Book Reviews: Wonderful New Books on Living Proactively with Dementia

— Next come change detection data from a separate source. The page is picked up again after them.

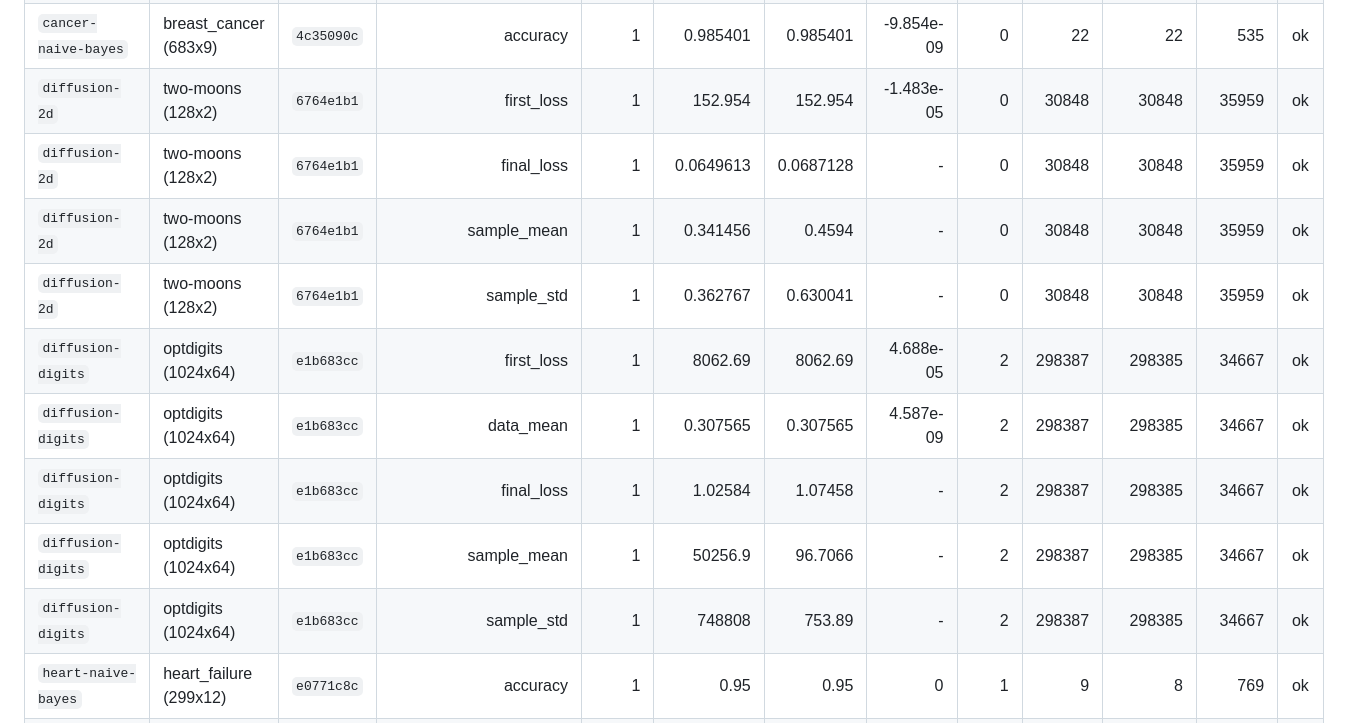
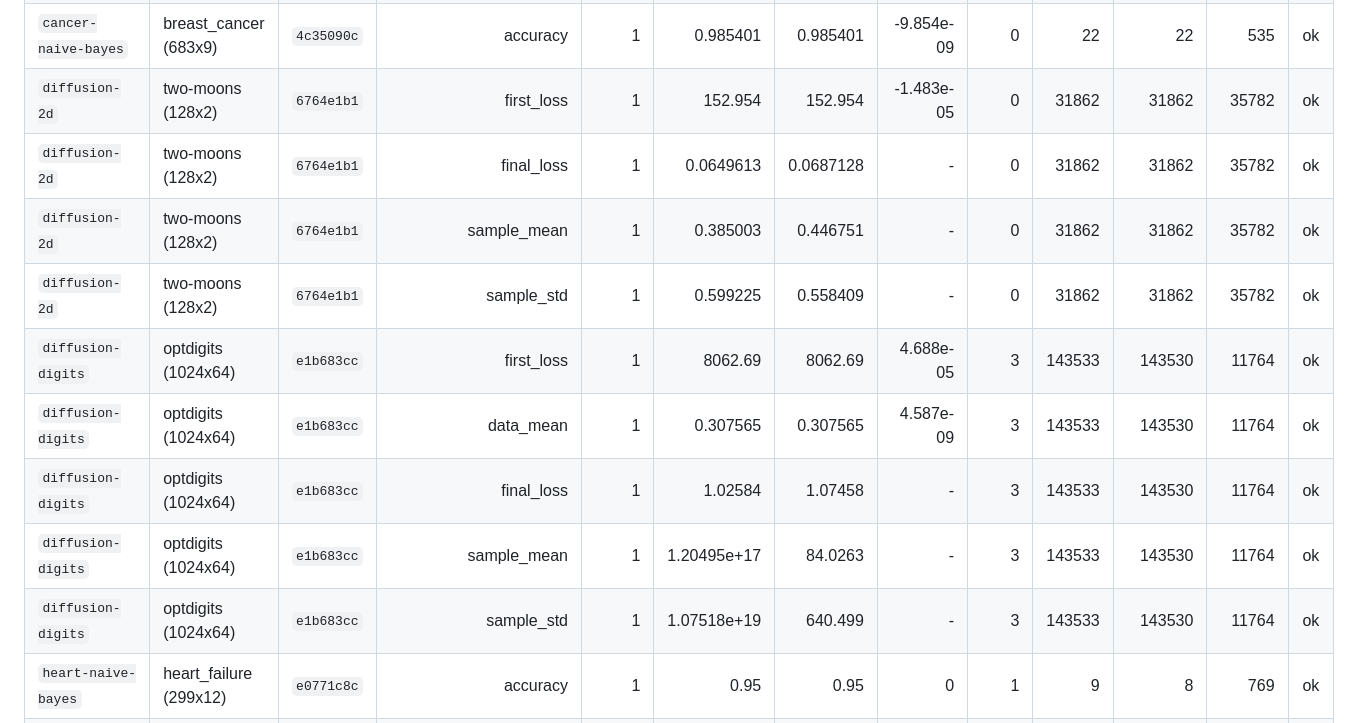
Before and after one commit to adeerkhan/MLBend, a Markdown page: results/RESULTS.md, the part around the change. Rendered like a GitHub page.

Commit message:
results: the regenerated table, with both diffusion tasks post-fix

```diff
--- a/results/RESULTS.md
+++ b/results/RESULTS.md
@@ -13,15 +13,15 @@ Machine: Linux-7.2.9-200.fc44.x86_64-x86_64-with-glibc2.43 · 28 CPUs · Bend 2.
 | `attention-parity` | synthetic-attention (4x8) | `439ef1cd` | checksum | 1 | 1.76295 | 1.76295 | 3.342e-09 | 0 | 1 | 1 | 3 | ok |
 | `cancer-knn` | breast_cancer (683x9) | `4c35090c` | accuracy | 1 | 0.978102 | 0.978102 | 1.022e-08 | 1 | 196 | 195 | 1617 | ok |
 | `cancer-naive-bayes` | breast_cancer (683x9) | `4c35090c` | accuracy | 1 | 0.985401 | 0.985401 | -9.854e-09 | 0 | 22 | 22 | 535 | ok |
-| `diffusion-2d` | two-moons (128x2) | `6764e1b1` | first_loss | 1 | 152.954 | 152.954 | -1.483e-05 | 0 | 30848 | 30848 | 35959 | ok |
-| `diffusion-2d` | two-moons (128x2) | `6764e1b1` | final_loss | 1 | 0.0649613 | 0.0687128 | - | 0 | 30848 | 30848 | 35959 | ok |
-| `diffusion-2d` | two-moons (128x2) | `6764e1b1` | sample_mean | 1 | 0.341456 | 0.4594 | - | 0 | 30848 | 30848 | 35959 | ok |
-| `diffusion-2d` | two-moons (128x2) | `6764e1b1` | sample_std | 1 | 0.362767 | 0.630041 | - | 0 | 30848 | 30848 | 35959 | ok |
-| `diffusion-digits` | optdigits (1024x64) | `e1b683cc` | first_loss | 1 | 8062.69 | 8062.69 | 4.688e-05 | 2 | 298387 | 298385 | 34667 | ok |
-| `diffusion-digits` | optdigits (1024x64) | `e1b683cc` | data_mean | 1 | 0.307565 | 0.307565 | 4.587e-09 | 2 | 298387 | 298385 | 34667 | ok |
-| `diffusion-digits` | optdigits (1024x64) | `e1b683cc` | final_loss | 1 | 1.02584 | 1.07458 | - | 2 | 298387 | 298385 | 34667 | ok |
-| `diffusion-digits` | optdigits (1024x64) | `e1b683cc` | sample_mean | 1 | 50256.9 | 96.7066 | - | 2 | 298387 | 298385 | 34667 | ok |
-| `diffusion-digits` | optdigits (1024x64) | `e1b683cc` | sample_std | 1 | 748808 | 753.89 | - | 2 | 298387 | 298385 | 34667 | ok |
+| `diffusion-2d` | two-moons (128x2) | `6764e1b1` | first_loss | 1 | 152.954 | 152.954 | -1.483e-05 | 0 | 31862 | 31862 | 35782 | ok |
+| `diffusion-2d` | two-moons (128x2) | `6764e1b1` | final_loss | 1 | 0.0649613 | 0.0687128 | - | 0 | 31862 | 31862 | 35782 | ok |
+| `diffusion-2d` | two-moons (128x2) | `6764e1b1` | sample_mean | 1 | 0.385003 | 0.446751 | - | 0 | 31862 | 31862 | 35782 | ok |
+| `diffusion-2d` | two-moons (128x2) | `6764e1b1` | sample_std | 1 | 0.599225 | 0.558409 | - | 0 | 31862 | 31862 | 35782 | ok |
+| `diffusion-digits` | optdigits (1024x64) | `e1b683cc` | first_loss | 1 | 8062.69 | 8062.69 | 4.688e-05 | 3 | 143533 | 143530 | 11764 | ok |
+| `diffusion-digits` | optdigits (1024x64) | `e1b683cc` | data_mean | 1 | 0.307565 | 0.307565 | 4.587e-09 | 3 | 143533 | 143530 | 11764 | ok |
+| `diffusion-digits` | optdigits (1024x64) | `e1b683cc` | final_loss | 1 | 1.02584 | 1.07458 | - | 3 | 143533 | 143530 | 11764 | ok |
+| `diffusion-digits` | optdigits (1024x64) | `e1b683cc` | sample_mean | 1 | 1.20495e+17 | 84.0263 | - | 3 | 143533 | 143530 | 11764 | ok |
+| `diffusion-digits` | optdigits (1024x64) | `e1b683cc` | sample_std | 1 | 1.07518e+19 | 640.499 | - | 3 | 143533 | 143530 | 11764 | ok |
 | `heart-naive-bayes` | heart_failure (299x12) | `e0771c8c` | accuracy | 1 | 0.95 | 0.95 | 0 | 1 | 9 | 8 | 769 | ok |
 | `iris-crossval` | iris (150x4) | `6f608b71` | mean_accuracy | 5 | 0.930667 ± 0.006 | 0.930667 ± 0.006 | -5.867e-08 ± 1.4e-08 | 0 | 76 | 76 | 763 | ok |
 | `iris-crossval` | iris (150x4) | `6f608b71` | fold_min | 5 | 0.84 ± 0.037 | 0.84 ± 0.037 | -2e-08 ± 1.8e-08 | 0 | 76 | 76 | 763 | ok |
```
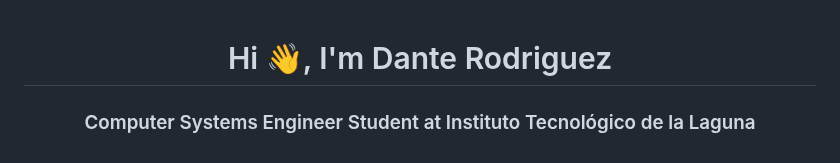
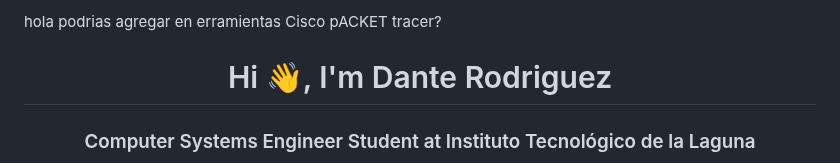
Before and after one commit to danyroh1/danyroh1, a Markdown page: README.md, the part around one of its changes. Drawn GitHub-style.

```diff
--- a/README.md
+++ b/README.md
@@ -1,3 +1,4 @@
+hola podrias agregar en erramientas Cisco pACKET tracer?
 <h1 align="center">Hi 👋, I'm Dante Rodriguez</h1>
 <h3 align="center">Computer Systems Engineer Student at Instituto Tecnológico de la Laguna</h3>
 <p align="center">
```
Also changed, not shown: other parts of README.md (+1 -0 lines).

By Karen Love Every once in a while a book comes along that is a stand out. Luckily, two such books about living proactively with dementia have recently been published. Kate Swaffer’s, “What the Hell Happened to My Brain? Living Beyond Dementia,” is a tour de force and a candid account of one person’s journey living proactively beyond a dementia diagnosis. As the title suggests, Kate, who was diagnosed with a younger onset dementia at the age of 49, is spunky and describes her “good, bad and downright ugly” experiences. Her first person perspective is an eye-opening yet heart-warming story….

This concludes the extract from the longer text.